by Joe Bonura, CSP

 

A Little Extra

When I was a young boy, I remember working with my father at his butcher stand in the heart of New Orleans, Louisiana. He was neighbors with a dozen other butcher stands -- Dad could reach out and shake hands with his competition. Despite the overwhelming competition, my father was the number one butcher in that retail market because be knew how to turn customer satisfaction into customer excitement. Dad had been in the business so long, he could reach into the meat case and grab exactly one pound of ground meat - except he would always add an ounce or two at no extra charge. He would then hand-wrap the package carefully, hand it to the customer and say, "lagniappe," a Louisiana Creole term meaning "a little extra."

Dad consistently excited every customer who visited his butcher business because he always gave a little more than the competition. I learned from him that we must never give the customers what they expect -- we must give them more than they expect. How can you give the customer a little more than your competitors?

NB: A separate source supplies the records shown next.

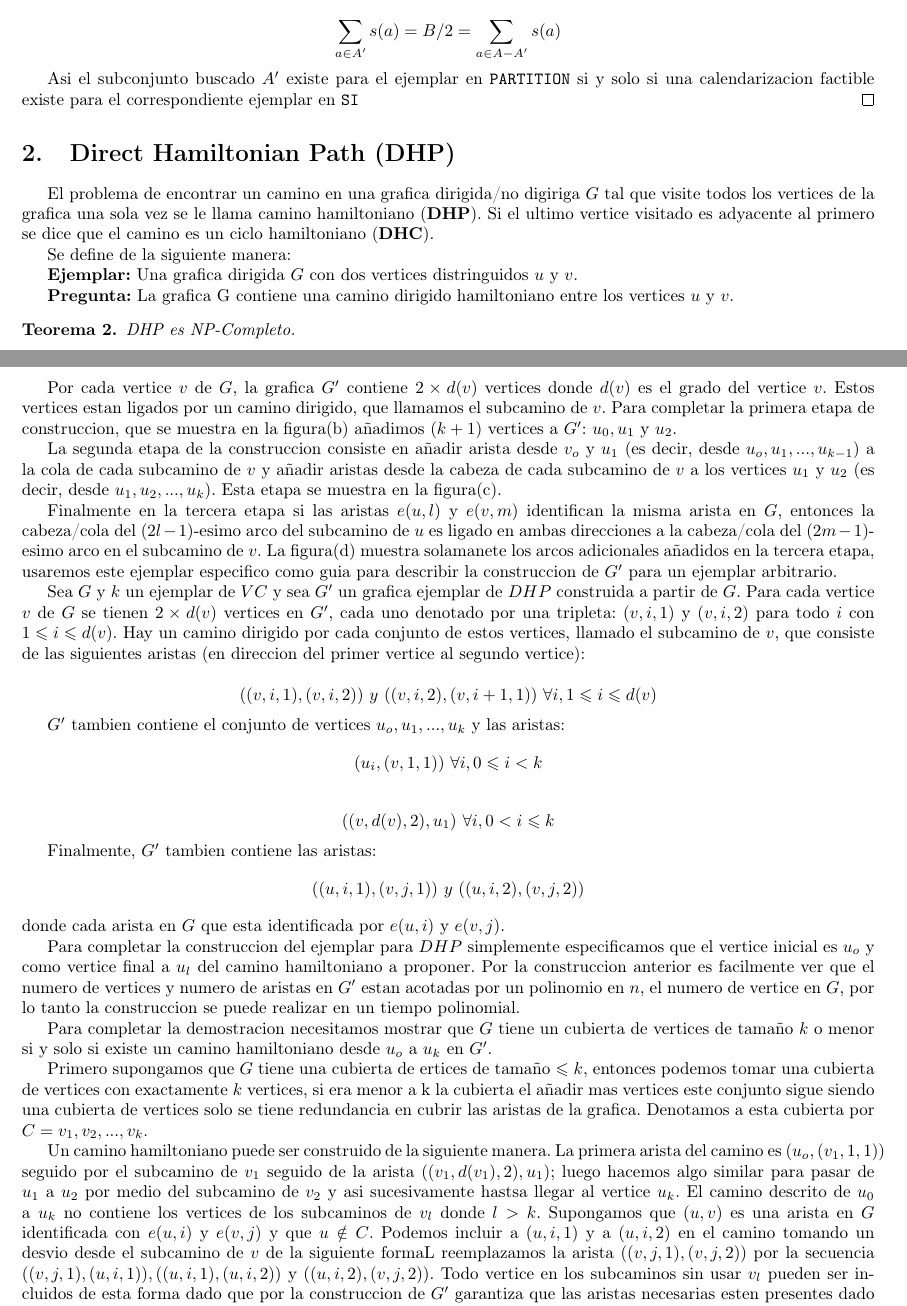
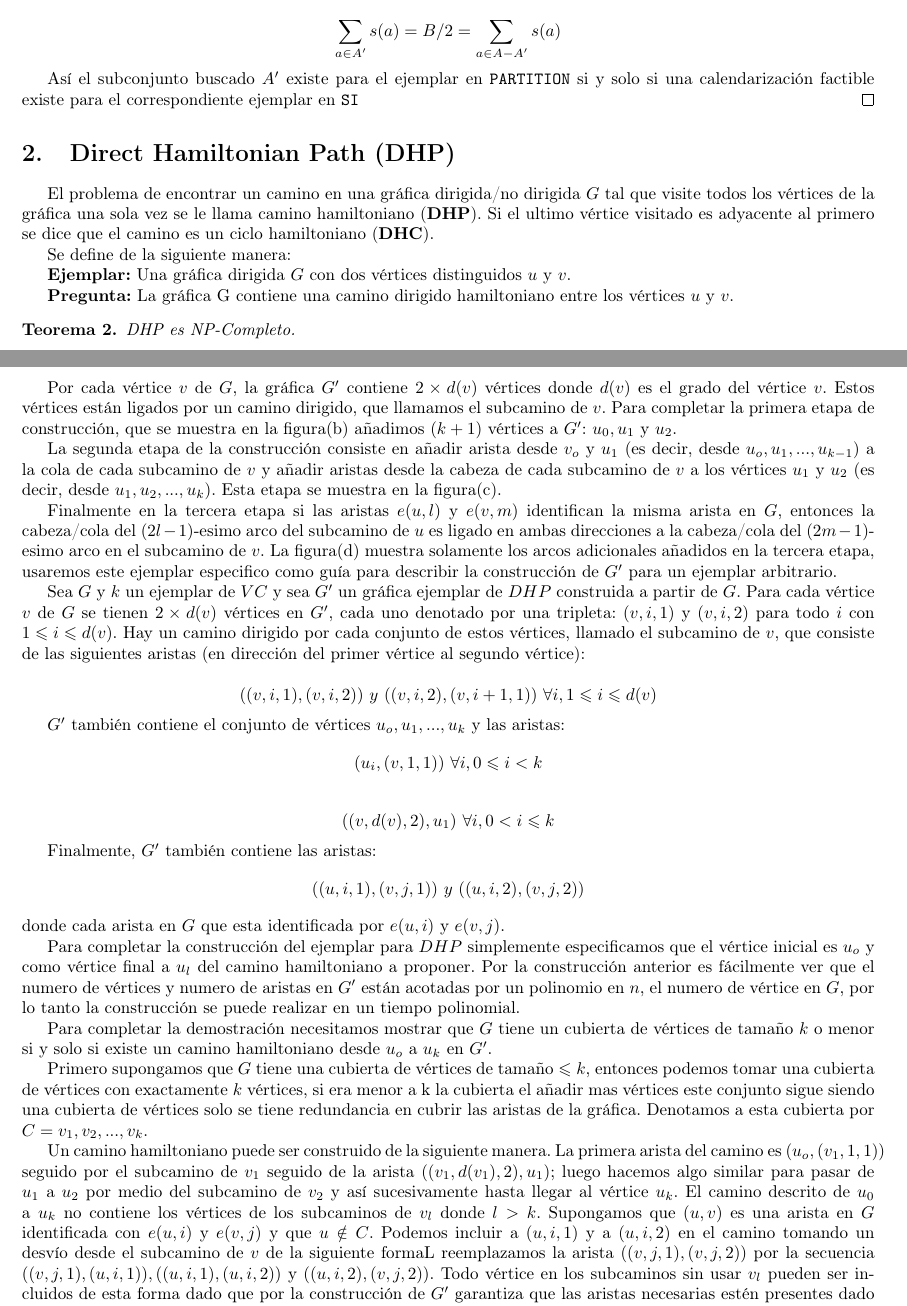
Before and after one commit to hectoregm/complexity, a LaTeX document (report.tex): two parts of pages 2 and 3 of 4, joined at a grey line, cut so that both start at the same text. Compiled offline with pdfLaTeX.

Commit message:
Check spelling.

```diff
--- a/report.tex
+++ b/report.tex
@@ -52,24 +52,24 @@ Es decir cualquier calendarizacion factible debe asignar un tiempo de inicio que
   \end{itemize}
 
-  Asi el problema de calendarizacion se reduce a un problema de seleccion de subconjuntos, aquellos que son calendarizados antes de $\bar{t}$ y aquellos calendarizados despues de $\bar{t}$. Como el tiempo total disponible de los dos bloques da un total igual a $B$, se sigue que cada bloque debe ser llenado exactamente. Sin embargo esto solo es posible si y solo si existe un subconjunto $A' \subseteq A$ tal que:
+  Así el problema de calendarización se reduce a un problema de selección de subconjuntos, aquellos que son calendarizados antes de $\bar{t}$ y aquellos calendarizados después de $\bar{t}$. Como el tiempo total disponible de los dos bloques da un total igual a $B$, se sigue que cada bloque debe ser llenado exactamente. Sin embargo esto solo es posible si y solo si existe un subconjunto $A' \subseteq A$ tal que:
 
   \begin{equation*}
     \sum_{a \in A'} s(a) = B / 2 = \sum_{a \in A - A'} s(a)
   \end{equation*}
 
-  Asi el subconjunto buscado $A'$ existe para el ejemplar en \texttt{PARTITION} si y solo si una calendarizacion factible existe para el correspondiente ejemplar en \texttt{SI}
+  Así el subconjunto buscado $A'$ existe para el ejemplar en \texttt{PARTITION} si y solo si una calendarización factible existe para el correspondiente ejemplar en \texttt{SI}
 \end{proof}
 
 \section{Direct Hamiltonian Path (DHP)}
-El problema de encontrar un camino en una grafica dirigida/no digiriga $G$ tal que visite todos los vertices de la grafica una sola vez se le llama camino hamiltoniano (\textbf{DHP}). Si el ultimo vertice visitado es adyacente al primero se dice que el camino es un ciclo hamiltoniano (\textbf{DHC}).
+El problema de encontrar un camino en una gráfica dirigida/no dirigida $G$ tal que visite todos los vértices de la gráfica una sola vez se le llama camino hamiltoniano (\textbf{DHP}). Si el ultimo vértice visitado es adyacente al primero se dice que el camino es un ciclo hamiltoniano (\textbf{DHC}).
 
 Se define de la siguiente manera:
 
 \textbf{Ejemplar:}
-Una grafica dirigida $G$ con dos vertices distringuidos $u$ y $v$.
+Una gráfica dirigida $G$ con dos vértices distinguidos $u$ y $v$.
 
 \textbf{Pregunta:}
-La grafica G contiene una camino dirigido hamiltoniano entre los vertices $u$ y $v$.
+La gráfica G contiene una camino dirigido hamiltoniano entre los vértices $u$ y $v$.
 
 \begin{theorem}
   DHP es NP-Completo.
@@ -83,17 +83,17 @@ La grafica G contiene una camino dirigido hamiltoniano entre los vertices $u$ y
 
-  Por cada vertice $v$ de $G$, la grafica $G'$ contiene $2 \times d(v)$ vertices donde $d(v)$ es el grado del vertice $v$. Estos vertices estan ligados por un camino dirigido, que llamamos el subcamino de $v$. Para completar la primera etapa de construccion, que se muestra en la figura(b) añadimos $(k + 1)$ vertices a $G'$: $u_0, u_1$ y $u_2$.
+  Por cada vértice $v$ de $G$, la gráfica $G'$ contiene $2 \times d(v)$ vértices donde $d(v)$ es el grado del vértice $v$. Estos vértices están ligados por un camino dirigido, que llamamos el subcamino de $v$. Para completar la primera etapa de construcción, que se muestra en la figura(b) añadimos $(k + 1)$ vértices a $G'$: $u_0, u_1$ y $u_2$.
 
-  La segunda etapa de la construccion consiste en añadir arista desde $v_o$ y $u_1$ (es decir, desde $u_o,u_1, ..., u_{k-1}$) a la cola de cada subcamino de $v$ y añadir aristas desde la cabeza de cada subcamino de $v$ a los vertices $u_1$ y $u_2$ (es decir, desde $u_1,u_2, ..., u_k$). Esta etapa se muestra en la figura(c).
+  La segunda etapa de la construcción consiste en añadir arista desde $v_o$ y $u_1$ (es decir, desde $u_o,u_1, ..., u_{k-1}$) a la cola de cada subcamino de $v$ y añadir aristas desde la cabeza de cada subcamino de $v$ a los vértices $u_1$ y $u_2$ (es decir, desde $u_1,u_2, ..., u_k$). Esta etapa se muestra en la figura(c).
 
-  Finalmente en la tercera etapa si las aristas $e(u,l)$ y $e(v,m)$ identifican la misma arista en $G$, entonces la cabeza/cola del $(2l-1)$-esimo arco del subcamino de $u$ es ligado en ambas direcciones a la cabeza/cola  del $(2m-1)$-esimo arco en el subcamino de $v$. La figura(d) muestra solamanete los arcos adicionales añadidos en la tercera etapa, usaremos este ejemplar especifico como guia para describir la construccion de $G'$ para un ejemplar arbitrario.
+  Finalmente en la tercera etapa si las aristas $e(u,l)$ y $e(v,m)$ identifican la misma arista en $G$, entonces la cabeza/cola del $(2l-1)$-esimo arco del subcamino de $u$ es ligado en ambas direcciones a la cabeza/cola  del $(2m-1)$-esimo arco en el subcamino de $v$. La figura(d) muestra solamente los arcos adicionales añadidos en la tercera etapa, usaremos este ejemplar especifico como guía para describir la construcción de $G'$ para un ejemplar arbitrario.
 
-  Sea $G$ y $k$ un ejemplar de $VC$ y sea $G'$ un grafica ejemplar de $DHP$ construida a partir de $G$. Para cada vertice $v$ de $G$ se tienen $2 \times d(v)$ vertices en $G'$, cada uno denotado por una tripleta: $(v, i, 1)$ y $(v, i, 2)$ para todo $i$ con $1 \leqslant i \leqslant d(v)$. Hay un camino dirigido por cada conjunto de estos vertices, llamado el subcamino de $v$, que consiste de las siguientes aristas (en direccion del primer vertice al segundo vertice):
+  Sea $G$ y $k$ un ejemplar de $VC$ y sea $G'$ un gráfica ejemplar de $DHP$ construida a partir de $G$. Para cada vértice $v$ de $G$ se tienen $2 \times d(v)$ vértices en $G'$, cada uno denotado por una tripleta: $(v, i, 1)$ y $(v, i, 2)$ para todo $i$ con $1 \leqslant i \leqslant d(v)$. Hay un camino dirigido por cada conjunto de estos vértices, llamado el subcamino de $v$, que consiste de las siguientes aristas (en dirección del primer vértice al segundo vértice):
 
   \begin{equation*}
     ((v,i,1),(v,i,2))\ y\ ((v,i,2),(v,i+1,1))\ \forall i, 1 \leqslant i \leqslant d(v)
   \end{equation*}
 
-  $G'$ tambien contiene el conjunto de vertices ${ u_o, u_1, ..., u_k }$ y las aristas:
+  $G'$ también contiene el conjunto de vértices ${ u_o, u_1, ..., u_k }$ y las aristas:
   \begin{equation*}
     (u_i, (v,1,1))\ \forall i, 0 \leqslant i < k
   \end{equation*}
@@ -102,19 +102,19 @@ La grafica G contiene una camino dirigido hamiltoniano entre los vertices $u$ y
     ((v,d(v),2),u_1)\ \forall i, 0 < i \leqslant k
   \end{equation*}
 
-  Finalmente, $G'$ tambien contiene las aristas:
+  Finalmente, $G'$ también contiene las aristas:
   \begin{equation*}
     ((u,i,1),(v,j,1))\ y\ ((u,i,2),(v,j,2))
   \end{equation*}
   donde cada arista en $G$ que esta identificada por $e(u,i)$ y $e(v,j)$.
 
-  Para completar la construccion del ejemplar para $DHP$ simplemente especificamos que el vertice inicial es $u_o$ y como vertice final a $u_l$ del camino hamiltoniano a proponer. Por la construccion anterior es facilmente  ver que el numero de vertices y numero de aristas en $G'$ estan acotadas por un polinomio en $n$, el numero de vertice en $G$, por lo tanto la construccion se puede realizar en un tiempo polinomial.
+  Para completar la construcción del ejemplar para $DHP$ simplemente especificamos que el vértice inicial es $u_o$ y como vértice final a $u_l$ del camino hamiltoniano a proponer. Por la construcción anterior es fácilmente  ver que el numero de vértices y numero de aristas en $G'$ están acotadas por un polinomio en $n$, el numero de vértice en $G$, por lo tanto la construcción se puede realizar en un tiempo polinomial.
 
-  Para completar la demostracion necesitamos mostrar que $G$ tiene un cubierta de vertices de tamaño $k$ o menor si y solo si existe un camino hamiltoniano desde $u_o$ a $u_k$ en $G'$.
+  Para completar la demostración necesitamos mostrar que $G$ tiene un cubierta de vértices de tamaño $k$ o menor si y solo si existe un camino hamiltoniano desde $u_o$ a $u_k$ en $G'$.
 
-  Primero supongamos que $G$ tiene una cubierta de ertices de tamaño $\leqslant k$, entonces podemos tomar una cubierta de vertices con exactamente $k$ vertices, si era menor a k la cubierta el añadir mas vertices este conjunto sigue siendo una cubierta de vertices solo se tiene redundancia en cubrir las aristas de la grafica. Denotamos a esta cubierta por $C = {v_1, v_2, ..., v_k}$.
+  Primero supongamos que $G$ tiene una cubierta de vértices de tamaño $\leqslant k$, entonces podemos tomar una cubierta de vértices con exactamente $k$ vértices, si era menor a k la cubierta el añadir mas vértices este conjunto sigue siendo una cubierta de vértices solo se tiene redundancia en cubrir las aristas de la gráfica. Denotamos a esta cubierta por $C = {v_1, v_2, ..., v_k}$.
 
-  Un camino hamiltoniano puede ser construido de la siguiente manera. La primera arista del camino es $(u_o, (v_1,1,1))$ seguido por el subcamino de $v_1$ seguido de la arista $((v_1, d(v_1),2), u_1)$; luego hacemos algo similar para pasar de $u_1$ a $u_2$ por medio del subcamino de $v_2$ y asi sucesivamente hastsa llegar al vertice $u_k$. El camino descrito de $u_0$ a $u_k$ no contiene los vertices de los subcaminos de $v_l$ donde $l > k$. Supongamos que $(u,v)$ es una arista en $G$ identificada con $e(u,i)$ y $e(v,j)$ y que $u \notin C$. Podemos incluir a $(u,i,1)$ y a $(u,i,2)$ en el camino tomando un desvio desde el subcamino de $v$ de la siguiente formaL reemplazamos la arista  $((v,j,1),(v,j,2))$ por la secuencia $((v,j,1),(u,i,1)),((u,i,1),(u,i,2))$ y $((u,i,2),(v,j,2))$. Todo vertice en los subcaminos sin usar $v_l$ pueden ser incluidos de esta forma dado que por la construccion de $G'$ garantiza que las aristas necesarias esten presentes dado que $C$ es una cubierta de vertices.
+  Un camino hamiltoniano puede ser construido de la siguiente manera. La primera arista del camino es $(u_o, (v_1,1,1))$ seguido por el subcamino de $v_1$ seguido de la arista $((v_1, d(v_1),2), u_1)$; luego hacemos algo similar para pasar de $u_1$ a $u_2$ por medio del subcamino de $v_2$ y así sucesivamente hasta llegar al vértice $u_k$. El camino descrito de $u_0$ a $u_k$ no contiene los vértices de los subcaminos de $v_l$ donde $l > k$. Supongamos que $(u,v)$ es una arista en $G$ identificada con $e(u,i)$ y $e(v,j)$ y que $u \notin C$. Podemos incluir a $(u,i,1)$ y a $(u,i,2)$ en el camino tomando un desvío desde el subcamino de $v$ de la siguiente formaL reemplazamos la arista  $((v,j,1),(v,j,2))$ por la secuencia $((v,j,1),(u,i,1)),((u,i,1),(u,i,2))$ y $((u,i,2),(v,j,2))$. Todo vértice en los subcaminos sin usar $v_l$ pueden ser incluidos de esta forma dado que por la construcción de $G'$ garantiza que las aristas necesarias estén presentes dado que $C$ es una cubierta de vértices.
 
   \jcimage{0.7}{figura2-dhp.jpg}{Figura 2}
 
```
Also changed, not shown: report.tex (20 more changed lines).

How can you develop a loyal clientele who are first to recommend you?

An Apple a Day

The Leo Burnett Company, one of the largest advertising agencies in the world with 55 offices in 49 countries, hasn't let size interfere with good old-fashioned customer service. If you visit the reception area at any of their offices, you'll find a basket of shiny red apples to which customers, employees, clients and suppliers are welcome to help themselves. Offering a piece of fruit during the course of the work day may seem like a small idea, but the effects add up. I spoke with Joe Silberman, public relations associate at Leo Burnett, and he said they gave away 444,000 apples in Chicago alone last year. That adds up to around 1,500 apples a day! Every day 1,500 people leave Leo Burnett feeling satisfied and pampered.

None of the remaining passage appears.